--- START ---

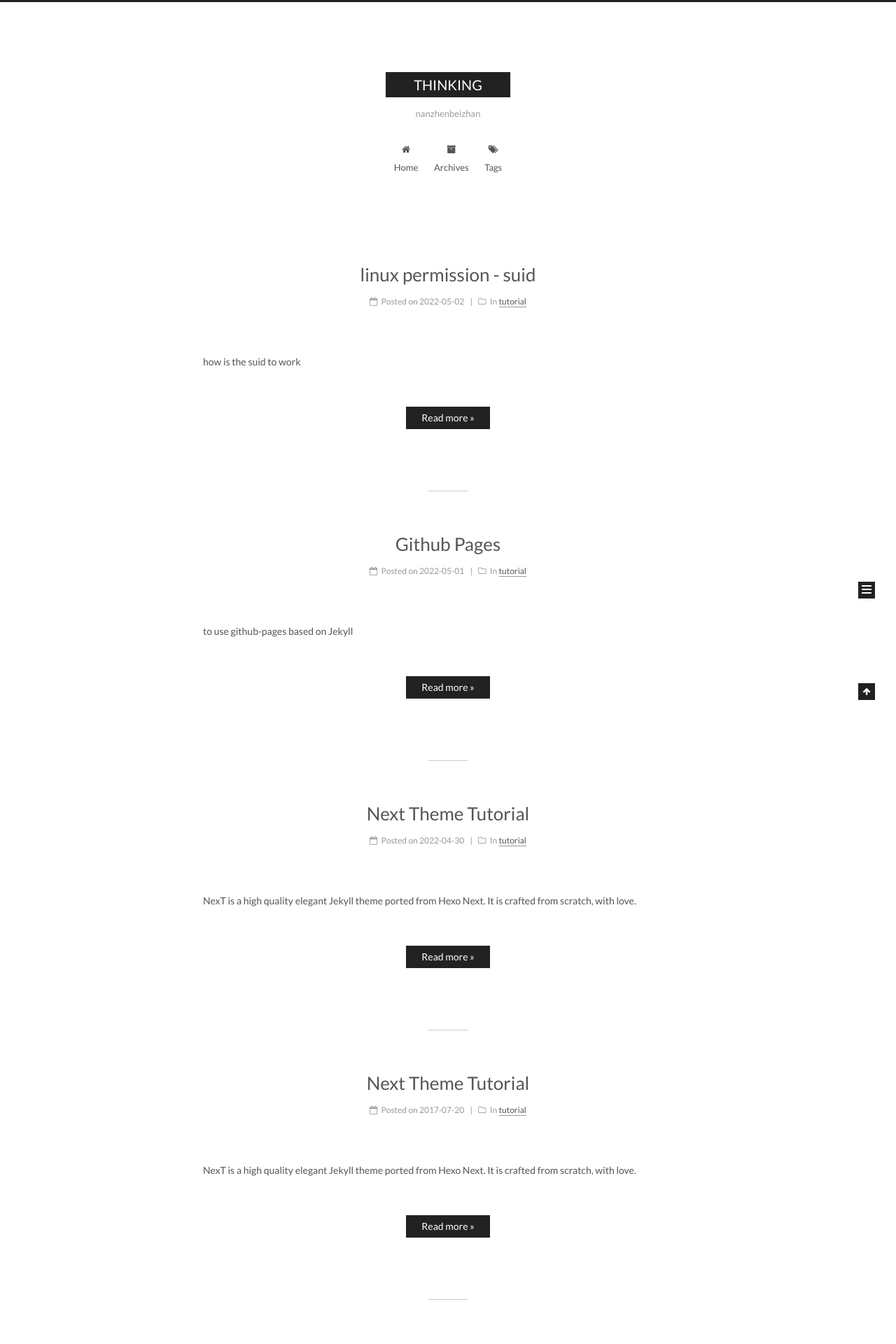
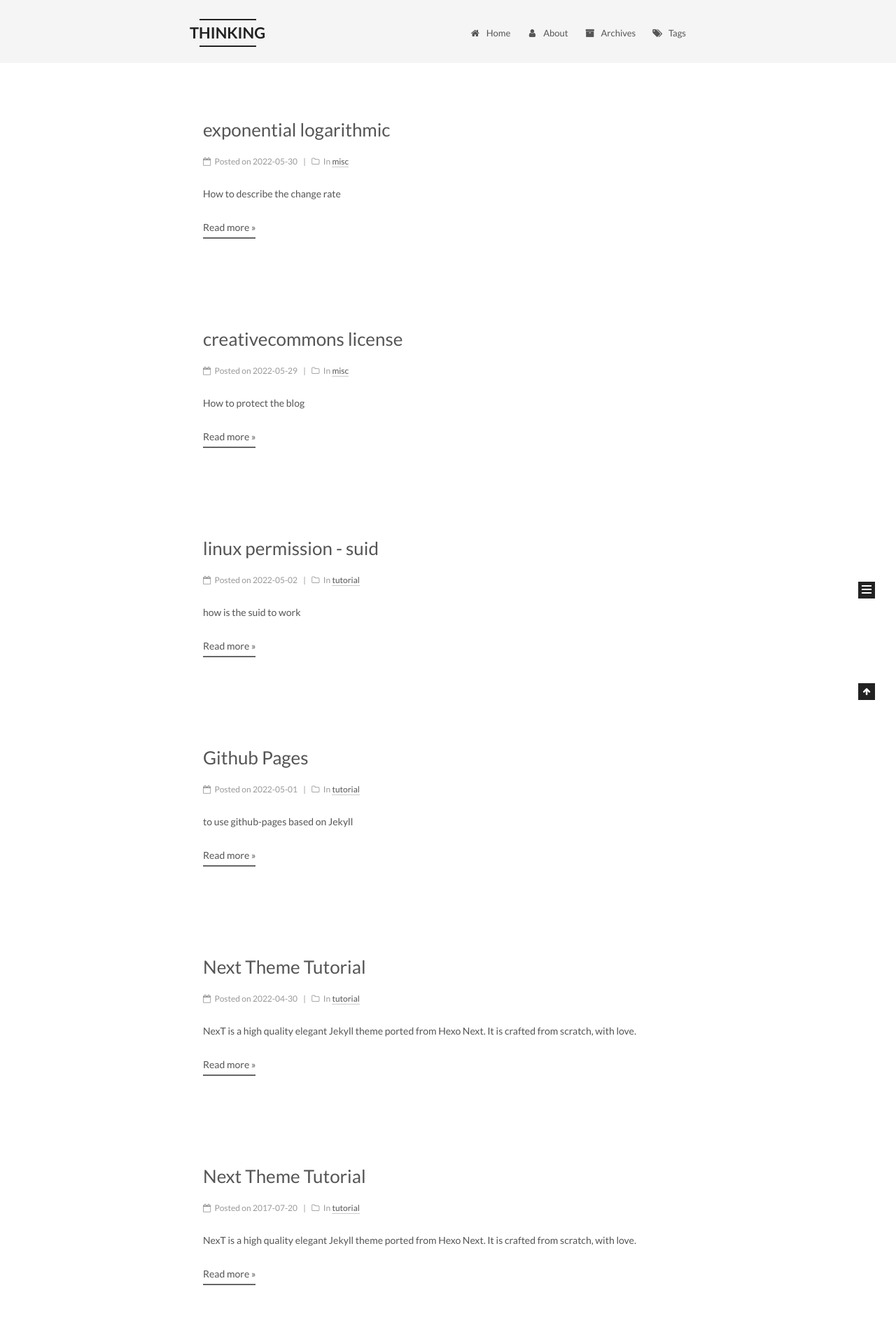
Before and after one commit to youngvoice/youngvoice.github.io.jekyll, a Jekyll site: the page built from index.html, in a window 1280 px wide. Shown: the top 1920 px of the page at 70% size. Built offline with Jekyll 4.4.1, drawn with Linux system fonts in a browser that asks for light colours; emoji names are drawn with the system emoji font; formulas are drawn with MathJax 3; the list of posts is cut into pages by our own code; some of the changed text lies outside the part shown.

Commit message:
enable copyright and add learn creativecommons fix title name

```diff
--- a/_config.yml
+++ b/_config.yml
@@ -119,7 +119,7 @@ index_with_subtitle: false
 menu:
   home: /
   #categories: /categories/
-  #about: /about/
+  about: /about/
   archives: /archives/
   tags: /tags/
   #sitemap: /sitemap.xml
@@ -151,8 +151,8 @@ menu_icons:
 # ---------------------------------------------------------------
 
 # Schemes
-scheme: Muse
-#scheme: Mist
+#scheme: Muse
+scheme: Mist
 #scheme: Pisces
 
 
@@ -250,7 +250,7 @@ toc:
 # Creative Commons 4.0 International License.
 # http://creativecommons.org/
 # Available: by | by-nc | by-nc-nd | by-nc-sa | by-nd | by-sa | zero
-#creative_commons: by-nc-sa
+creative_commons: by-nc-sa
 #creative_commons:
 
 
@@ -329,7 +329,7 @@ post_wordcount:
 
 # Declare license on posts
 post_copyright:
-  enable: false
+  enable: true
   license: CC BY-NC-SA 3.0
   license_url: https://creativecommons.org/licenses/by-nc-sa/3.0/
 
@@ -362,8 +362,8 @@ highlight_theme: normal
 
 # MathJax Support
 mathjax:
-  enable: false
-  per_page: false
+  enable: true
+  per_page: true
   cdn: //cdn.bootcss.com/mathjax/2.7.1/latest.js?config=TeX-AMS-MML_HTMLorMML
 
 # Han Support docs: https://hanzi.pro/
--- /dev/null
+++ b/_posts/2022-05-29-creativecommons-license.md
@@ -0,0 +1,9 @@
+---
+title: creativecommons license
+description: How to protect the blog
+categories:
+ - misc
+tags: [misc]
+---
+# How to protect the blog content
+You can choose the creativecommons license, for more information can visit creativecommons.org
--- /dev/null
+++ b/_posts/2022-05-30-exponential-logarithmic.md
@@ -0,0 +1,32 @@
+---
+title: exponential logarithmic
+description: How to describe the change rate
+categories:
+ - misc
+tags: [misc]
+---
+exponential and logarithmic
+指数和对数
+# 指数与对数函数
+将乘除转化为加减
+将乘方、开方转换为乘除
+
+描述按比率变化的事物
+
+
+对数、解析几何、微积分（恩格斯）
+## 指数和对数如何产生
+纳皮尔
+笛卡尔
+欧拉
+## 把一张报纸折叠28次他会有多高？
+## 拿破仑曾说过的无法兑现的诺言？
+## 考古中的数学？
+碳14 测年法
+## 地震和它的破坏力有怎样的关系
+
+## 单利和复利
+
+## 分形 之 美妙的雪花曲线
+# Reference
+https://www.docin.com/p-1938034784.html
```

--- END ---
--- START ---

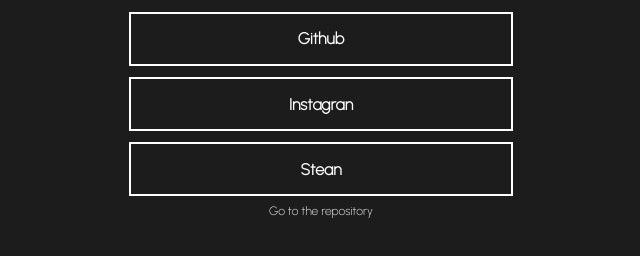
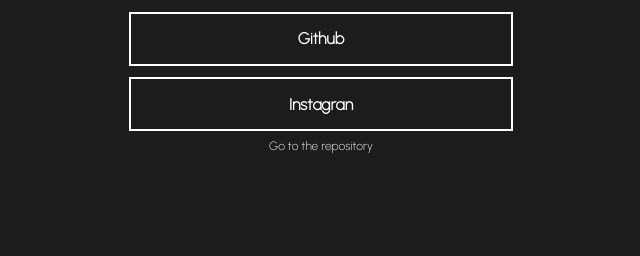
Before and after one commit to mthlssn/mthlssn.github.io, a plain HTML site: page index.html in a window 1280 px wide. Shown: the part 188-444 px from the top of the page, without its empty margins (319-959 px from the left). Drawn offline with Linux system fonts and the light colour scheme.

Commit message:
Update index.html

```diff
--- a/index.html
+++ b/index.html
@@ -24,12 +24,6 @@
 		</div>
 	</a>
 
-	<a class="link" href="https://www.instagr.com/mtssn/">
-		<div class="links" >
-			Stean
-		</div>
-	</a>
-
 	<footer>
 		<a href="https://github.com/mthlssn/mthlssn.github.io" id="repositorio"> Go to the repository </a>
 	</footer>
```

--- END ---

→ **Exercise details**: The answer must be every line from the records above that contains "logarithmic".

→ **Output of the task**:
+++ b/_posts/2022-05-30-exponential-logarithmic.md
+title: exponential logarithmic
+exponential and logarithmic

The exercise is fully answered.